What you should do —
Track down every line below that holds "tampil" and copy it.

Record extracts —

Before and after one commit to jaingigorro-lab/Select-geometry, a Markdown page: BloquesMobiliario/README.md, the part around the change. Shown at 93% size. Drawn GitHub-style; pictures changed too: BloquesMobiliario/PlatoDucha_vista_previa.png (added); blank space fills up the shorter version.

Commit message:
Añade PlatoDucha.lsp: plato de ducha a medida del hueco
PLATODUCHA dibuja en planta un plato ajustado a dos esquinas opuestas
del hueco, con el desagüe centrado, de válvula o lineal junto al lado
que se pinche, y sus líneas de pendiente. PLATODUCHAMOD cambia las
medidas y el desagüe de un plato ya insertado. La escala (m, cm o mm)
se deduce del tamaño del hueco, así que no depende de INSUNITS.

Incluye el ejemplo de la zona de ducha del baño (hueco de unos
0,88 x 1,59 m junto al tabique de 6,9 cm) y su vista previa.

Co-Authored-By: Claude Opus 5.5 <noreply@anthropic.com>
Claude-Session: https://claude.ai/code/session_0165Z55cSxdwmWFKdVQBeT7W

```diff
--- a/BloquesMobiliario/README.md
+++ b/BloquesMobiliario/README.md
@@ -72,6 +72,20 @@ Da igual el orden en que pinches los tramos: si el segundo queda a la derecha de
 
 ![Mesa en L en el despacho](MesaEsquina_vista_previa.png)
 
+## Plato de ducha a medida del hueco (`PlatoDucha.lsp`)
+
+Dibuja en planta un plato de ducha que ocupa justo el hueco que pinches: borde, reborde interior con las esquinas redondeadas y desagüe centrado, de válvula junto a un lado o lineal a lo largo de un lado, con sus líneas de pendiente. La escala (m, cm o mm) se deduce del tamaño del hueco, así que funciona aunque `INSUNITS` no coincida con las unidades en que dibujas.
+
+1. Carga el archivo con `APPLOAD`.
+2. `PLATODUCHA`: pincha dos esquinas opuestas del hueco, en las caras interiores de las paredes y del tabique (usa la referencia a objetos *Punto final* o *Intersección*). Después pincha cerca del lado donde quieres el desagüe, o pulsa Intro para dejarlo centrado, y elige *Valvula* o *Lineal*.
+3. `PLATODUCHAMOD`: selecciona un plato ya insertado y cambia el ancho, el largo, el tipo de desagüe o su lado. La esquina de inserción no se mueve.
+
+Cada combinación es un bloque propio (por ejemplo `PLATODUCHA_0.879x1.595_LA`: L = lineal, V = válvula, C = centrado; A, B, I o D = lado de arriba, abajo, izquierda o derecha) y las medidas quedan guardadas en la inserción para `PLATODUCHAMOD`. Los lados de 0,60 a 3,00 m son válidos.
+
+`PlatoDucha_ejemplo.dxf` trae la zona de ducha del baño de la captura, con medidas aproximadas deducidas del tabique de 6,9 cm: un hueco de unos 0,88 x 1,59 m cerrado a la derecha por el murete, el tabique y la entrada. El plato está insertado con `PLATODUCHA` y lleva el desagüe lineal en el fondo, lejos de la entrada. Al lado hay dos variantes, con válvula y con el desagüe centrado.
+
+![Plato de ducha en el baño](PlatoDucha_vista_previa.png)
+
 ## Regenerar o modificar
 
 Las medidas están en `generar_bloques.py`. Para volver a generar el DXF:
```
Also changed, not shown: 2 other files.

---

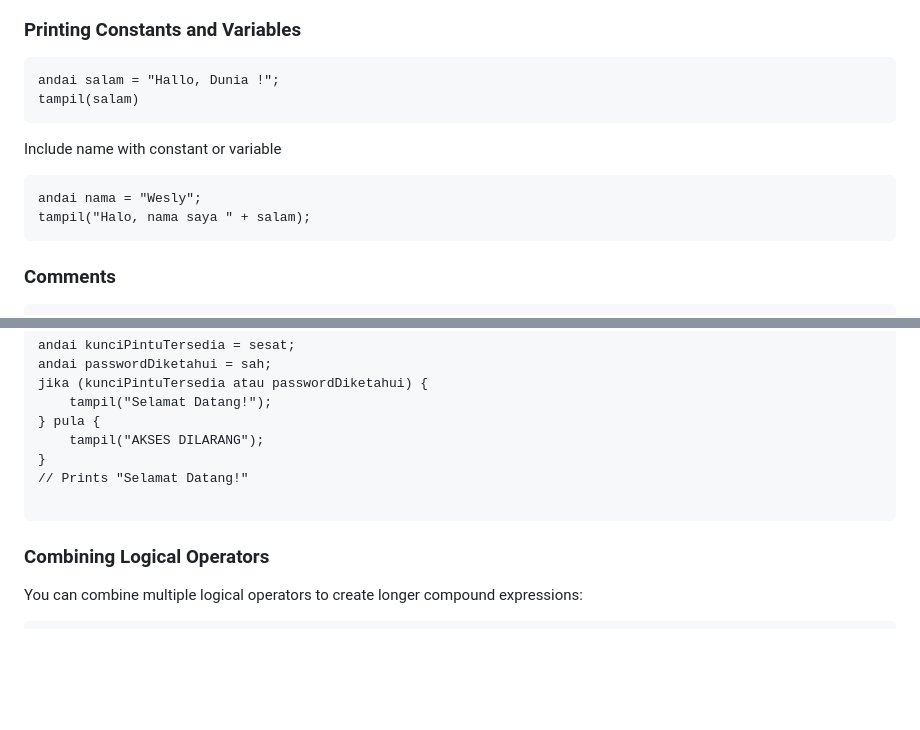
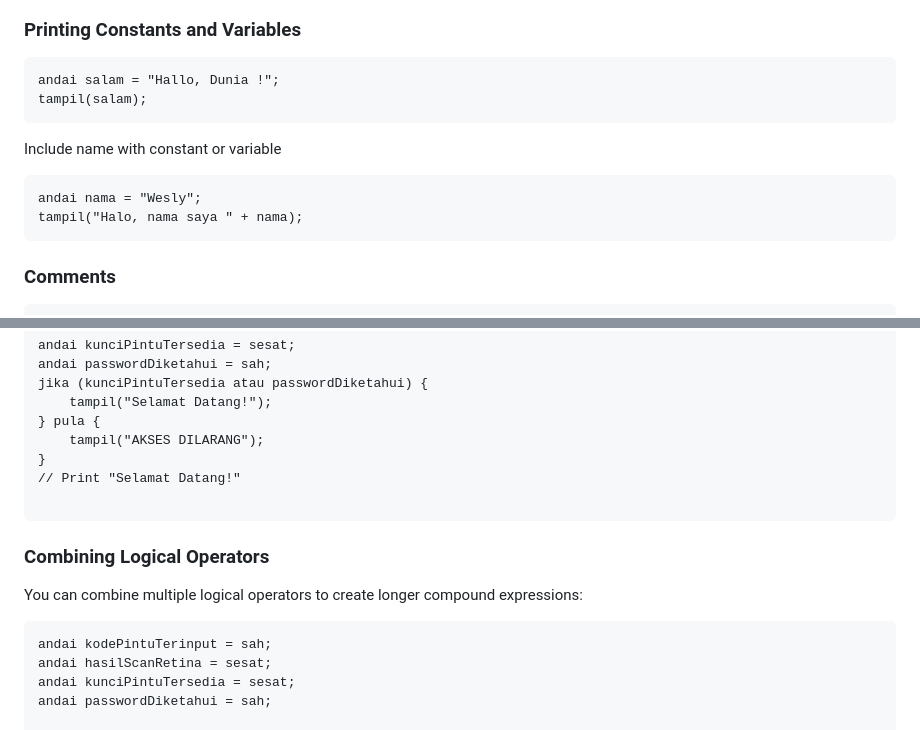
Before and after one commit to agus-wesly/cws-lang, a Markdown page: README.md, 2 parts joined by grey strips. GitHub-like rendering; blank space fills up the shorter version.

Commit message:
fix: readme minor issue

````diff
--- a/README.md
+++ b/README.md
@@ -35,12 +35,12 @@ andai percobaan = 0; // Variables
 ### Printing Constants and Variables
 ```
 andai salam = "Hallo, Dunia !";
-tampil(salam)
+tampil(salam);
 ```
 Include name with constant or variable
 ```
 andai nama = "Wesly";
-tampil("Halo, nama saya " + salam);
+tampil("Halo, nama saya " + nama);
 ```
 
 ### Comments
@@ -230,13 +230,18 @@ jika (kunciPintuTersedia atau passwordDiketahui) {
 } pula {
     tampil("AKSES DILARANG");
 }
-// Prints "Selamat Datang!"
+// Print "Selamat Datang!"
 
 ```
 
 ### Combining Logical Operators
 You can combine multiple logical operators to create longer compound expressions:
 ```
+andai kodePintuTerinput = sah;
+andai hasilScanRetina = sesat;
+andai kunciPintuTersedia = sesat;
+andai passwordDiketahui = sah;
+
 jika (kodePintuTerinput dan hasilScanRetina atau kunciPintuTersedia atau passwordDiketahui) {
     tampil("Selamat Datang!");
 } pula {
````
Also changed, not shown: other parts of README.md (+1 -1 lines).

==

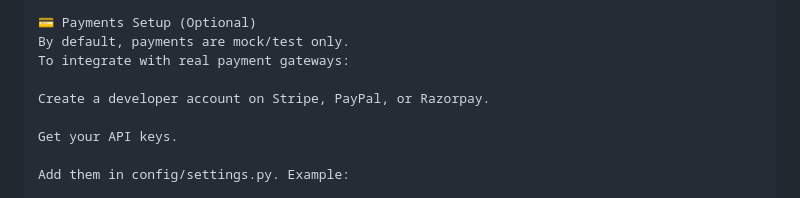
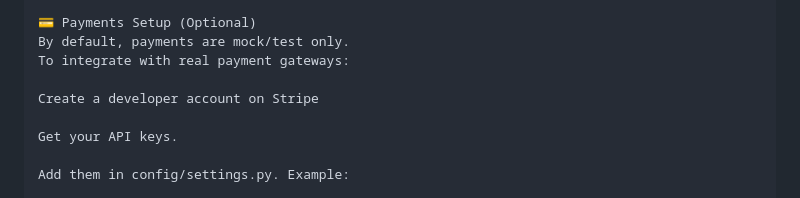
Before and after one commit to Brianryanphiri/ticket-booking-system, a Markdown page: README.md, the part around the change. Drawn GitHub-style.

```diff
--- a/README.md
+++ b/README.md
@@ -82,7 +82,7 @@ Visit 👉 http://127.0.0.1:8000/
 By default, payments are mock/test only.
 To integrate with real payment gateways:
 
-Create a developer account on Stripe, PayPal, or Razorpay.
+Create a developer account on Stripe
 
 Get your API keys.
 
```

Exercise answer —
-tampil(salam)
+tampil(salam);
-tampil("Halo, nama saya " + salam);
+tampil("Halo, nama saya " + nama);
     tampil("AKSES DILARANG");
     tampil("Selamat Datang!");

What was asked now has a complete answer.